I’ve been struggling with trying to keep my lavendar plants from perishing in the July heat. I’ve also been struggling with trying to figure out what it really means to ujaii breathe and how to inhale on the way up to standing from a backbend.when I can’t seem to do so without opening up my mouth and literally gasping for air.
Then I was reading this highly pretentioud article in some highly pretentious home design mag, in which some….you guessed it….highly pretentious interior designer was talking about how he loves to host formal garden parties because the ladies wear their Manolos and walk around (unintentionally) poking holes in the lawn.
Tilling the soil via designer stilettos. Working the land, while working the room.
Finally, yesterday, in the garden, I was attempting to locate the soil beneathe what turned out to be layer upon layer of woodchips and sawdust that, through the application of rain and dew and sprinkler irrigation, had turned into, I don’t know exactly how to describe it other than to call it the first step toward the creation of particle-board.
And that is when I knew what was killing my lavendar plants: suffocation. I looked around my property and suddenly saw signs of it everywhere….spruce with dead branches from the ground until six feet up, junipers whose lower branches were brittle and needle-less.
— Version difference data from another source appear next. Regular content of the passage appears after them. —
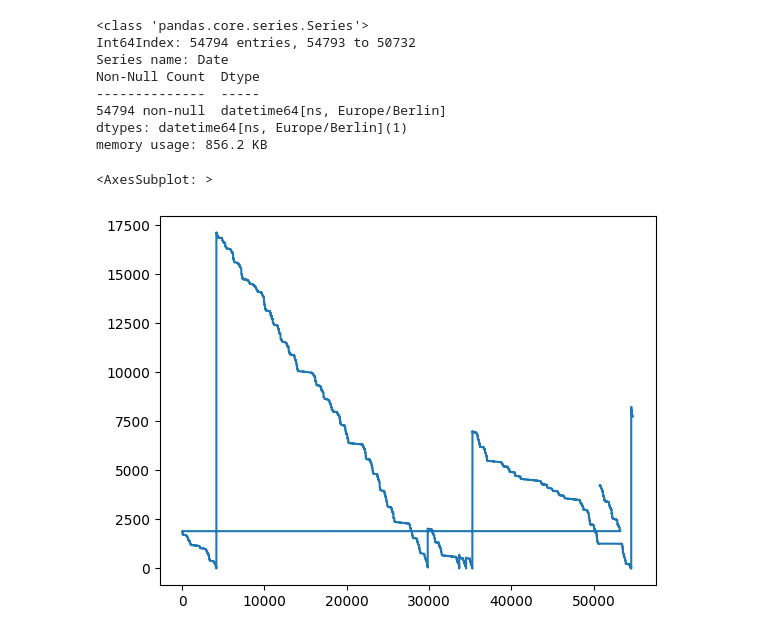
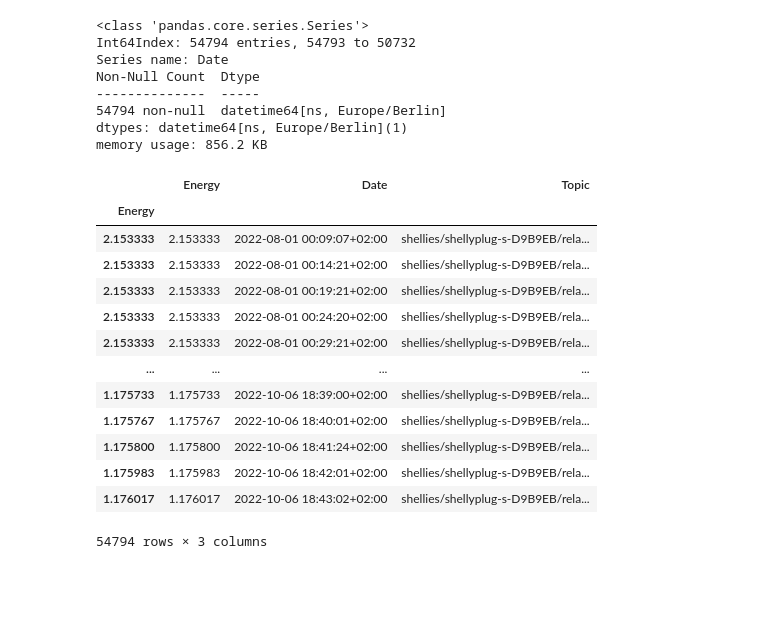
Before and after one commit to Marawan89/bigData_project, a Jupyter notebook: coffee_machine_heatmap.ipynb, the cells around one changed output. Cells and saved outputs as stored; diff of their text form; code cells hidden in the pictures; blank space fills up the shorter version.

```diff
--- a/coffee_machine_heatmap.ipynb
+++ b/coffee_machine_heatmap.ipynb
@@ -83,9 +83,21 @@ dtypes: datetime64[ns, Europe/Berlin](1)
 memory usage: 856.2 KB
 # %%
 # Faccio la conversione della colonna Energy da Watt minuto (W*m) a kilo Watt all'ora (Kw/h)
-df['Energy'] = (df['Energy'] / 1000) * 60
-df['Energy']
-df['Energy'].plot()
+df['Energy'] = df['Energy'] / (1000 * 60)
-# %% [output]
-<AxesSubplot: >
-[figure, removed]
+# %%
+df.set_index(df['Date'])
+# %% [output]
+|  | Energy | Date | Topic |
+| Energy |  |  |  |
+| 2.153333 | 2.153333 | 2022-08-01 00:09:07+02:00 | shellies/shellyplug-s-D9B9EB/rela... |
+| 2.153333 | 2.153333 | 2022-08-01 00:14:21+02:00 | shellies/shellyplug-s-D9B9EB/rela... |
+| 2.153333 | 2.153333 | 2022-08-01 00:19:21+02:00 | shellies/shellyplug-s-D9B9EB/rela... |
+| 2.153333 | 2.153333 | 2022-08-01 00:24:20+02:00 | shellies/shellyplug-s-D9B9EB/rela... |
+| 2.153333 | 2.153333 | 2022-08-01 00:29:21+02:00 | shellies/shellyplug-s-D9B9EB/rela... |
+| ... | ... | ... | ... |
+| 1.175733 | 1.175733 | 2022-10-06 18:39:00+02:00 | shellies/shellyplug-s-D9B9EB/rela... |
+| 1.175767 | 1.175767 | 2022-10-06 18:40:01+02:00 | shellies/shellyplug-s-D9B9EB/rela... |
+| 1.175800 | 1.175800 | 2022-10-06 18:41:24+02:00 | shellies/shellyplug-s-D9B9EB/rela... |
+| 1.175983 | 1.175983 | 2022-10-06 18:42:01+02:00 | shellies/shellyplug-s-D9B9EB/rela... |
+| 1.176017 | 1.176017 | 2022-10-06 18:43:02+02:00 | shellies/shellyplug-s-D9B9EB/rela... |
+54794 rows × 3 columns
```
Also changed, not shown: parts of 5 cells of this notebook.
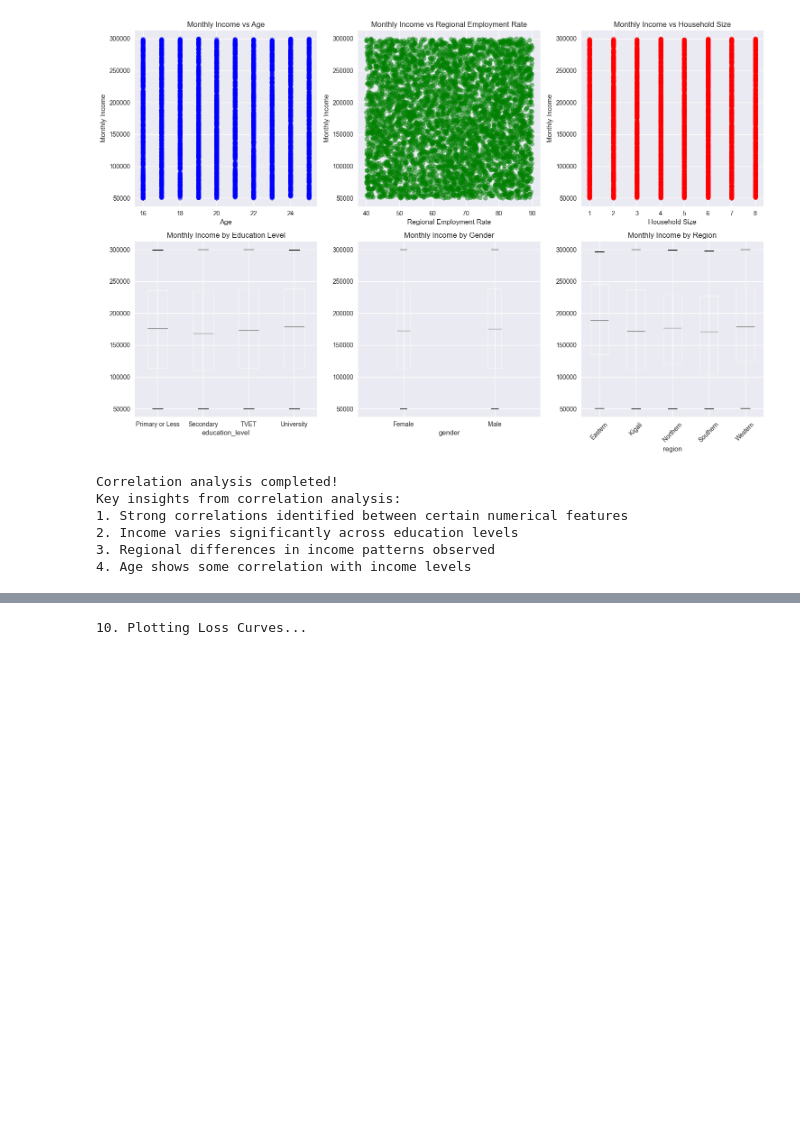
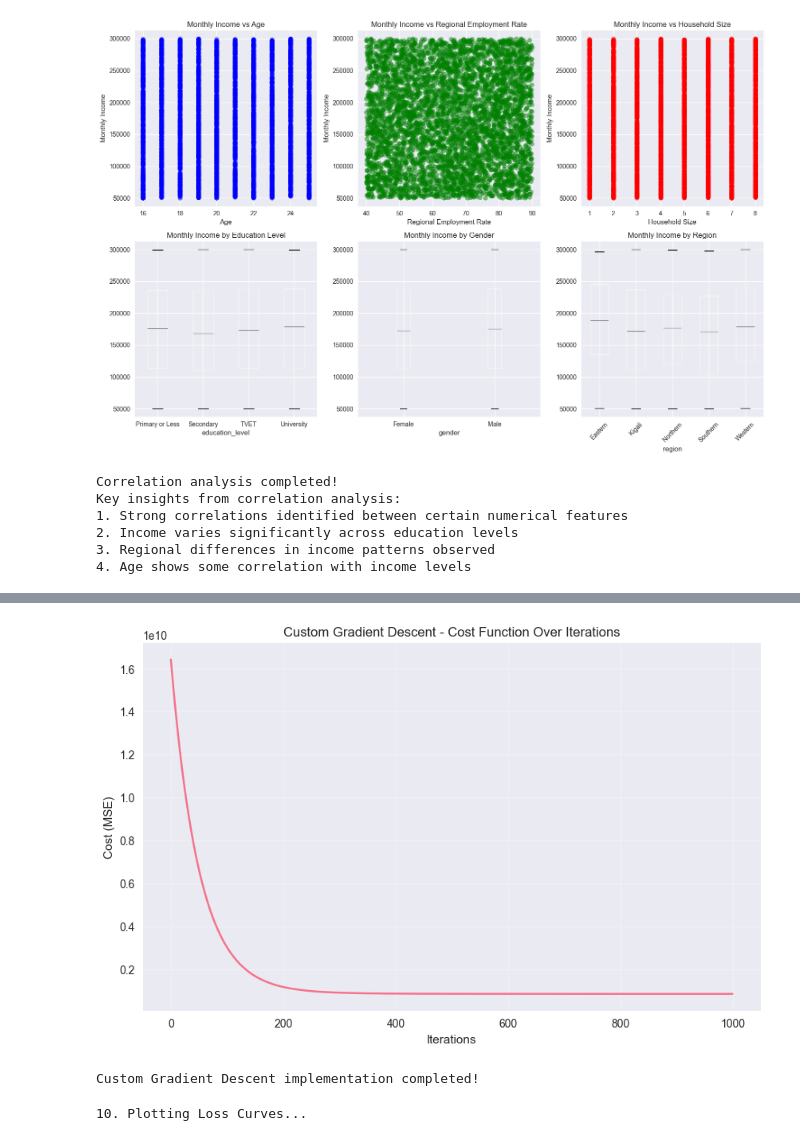
Before and after one commit to aubert-gloire/youth-income-predictor, a Jupyter notebook: summative/linear_regression/multivariate.ipynb, the cells around one changed output, grey strips where cells are left out. Saved outputs shown, nothing was run; the diff lists cells and outputs as text; code cells hidden in the pictures; blank space fills up the shorter version.

```diff
--- a/summative/linear_regression/multivariate.ipynb
+++ b/summative/linear_regression/multivariate.ipynb
@@ -583,3 +583,78 @@ Training R²: 0.3404
 Testing R²: 0.3544
 
 Linear regression models training completed!
+# %%
+# Custom Gradient Descent Implementation for Linear Regression
+
+print("8b. Implementing Custom Gradient Descent for Linear Regression...")
+
+class CustomLinearRegression:
+    def __init__(self, learning_rate=0.01, max_iterations=1000):
+        self.learning_rate = learning_rate
+        self.max_iterations = max_iterations
+        self.weights = None
+        self.bias = None
+        self.cost_history = []
+
+    def fit(self, X, y):
+        # Initialize parameters
+        n_samples, n_features = X.shape
+        self.weights = np.zeros(n_features)
+        self.bias = 0
+
+        # Gradient descent
+        for i in range(self.max_iterations):
+            # Forward pass - make predictions
+            y_pred = np.dot(X, self.weights) + self.bias
+
+            # Calculate cost (Mean Squared Error)
+            cost = (1 / (2 * n_samples)) * np.sum((y_pred - y) ** 2)
+            self.cost_history.append(cost)
+
+            # Calculate gradients
+            dw = (1 / n_samples) * np.dot(X.T, (y_pred - y))
+            db = (1 / n_samples) * np.sum(y_pred - y)
+
+            # Update parameters
+            self.weights -= self.learning_rate * dw
+            self.bias -= self.learning_rate * db
+
+            # Print progress every 100 iterations
+            if i % 100 == 0:
+                print(f"Iteration {i}: Cost = {cost:.2f}")
+
+    def predict(self, X):
+        return np.dot(X, self.weights) + self.bias
+
+# Train custom gradient descent model
+print("Training Custom Gradient Descent Linear Regression...")
+custom_lr = CustomLinearRegression(learning_rate=0.01, max_iterations=1000)
+custom_lr.fit(X_train_scaled, y_train)
+
+# Make predictions
+y_train_pred_custom = custom_lr.predict(X_train_scaled)
+y_test_pred_custom = custom_lr.predict(X_test_scaled)
+
+# Calculate metrics
+train_mse_custom = mean_squared_error(y_train, y_train_pred_custom)
+test_mse_custom = mean_squared_error(y_test, y_test_pred_custom)
+train_r2_custom = r2_score(y_train, y_train_pred_custom)
+test_r2_custom = r2_score(y_test, y_test_pred_custom)
+
+print(f"\nCustom Gradient Descent Linear Regression Performance:")
+print(f"Training MSE: {train_mse_custom:.2f}")
+print(f"Testing MSE: {test_mse_custom:.2f}")
+print(f"Training R²: {train_r2_custom:.4f}")
+print(f"Testing R²: {test_r2_custom:.4f}")
+
+# Plot cost history
+plt.figure(figsize=(10, 6))
+plt.plot(custom_lr.cost_history)
+plt.title('Custom Gradient Descent - Cost Function Over Iterations')
+plt.xlabel('Iterations')
+plt.ylabel('Cost (MSE)')
+plt.grid(True, alpha=0.3)
+plt.show()
+
+print("Custom Gradient Descent implementation completed!")
+# %% [output]
@@ -586,3 +678,5 @@ Linear regression models training completed!
+[figure, added]
+Custom Gradient Descent implementation completed!
 # %%
 # Plot Loss Curves
 
```
Also changed, not shown: parts of 8 cells of this notebook, 2 other files.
I got to work immediately, first poking holes with my brand new handy dandy pitch fork, then raking the mulch away, revealing the sawdustlayer, which I then had to break up with a shovel. As I worked, literally AS I worked, the lavendar rescusitated, as if it had been given mouth to mouth. I poked, shoveled and raked until the garden was alive again, and covered in soil, rather than smothered in dead stuff.
How could my gardener have not known this? How could I not have realized it for an entire month of living here?
Well, at least I now understand what it means to *work* in the garden. And what tilling the soil means. And that I will never let mu gardener near my garden with a bag of mulch again. Soon, I will be planting seeds for perennials that need to be sown in late summer. And when I do, there ought not to be any surprises when I take spade to earth.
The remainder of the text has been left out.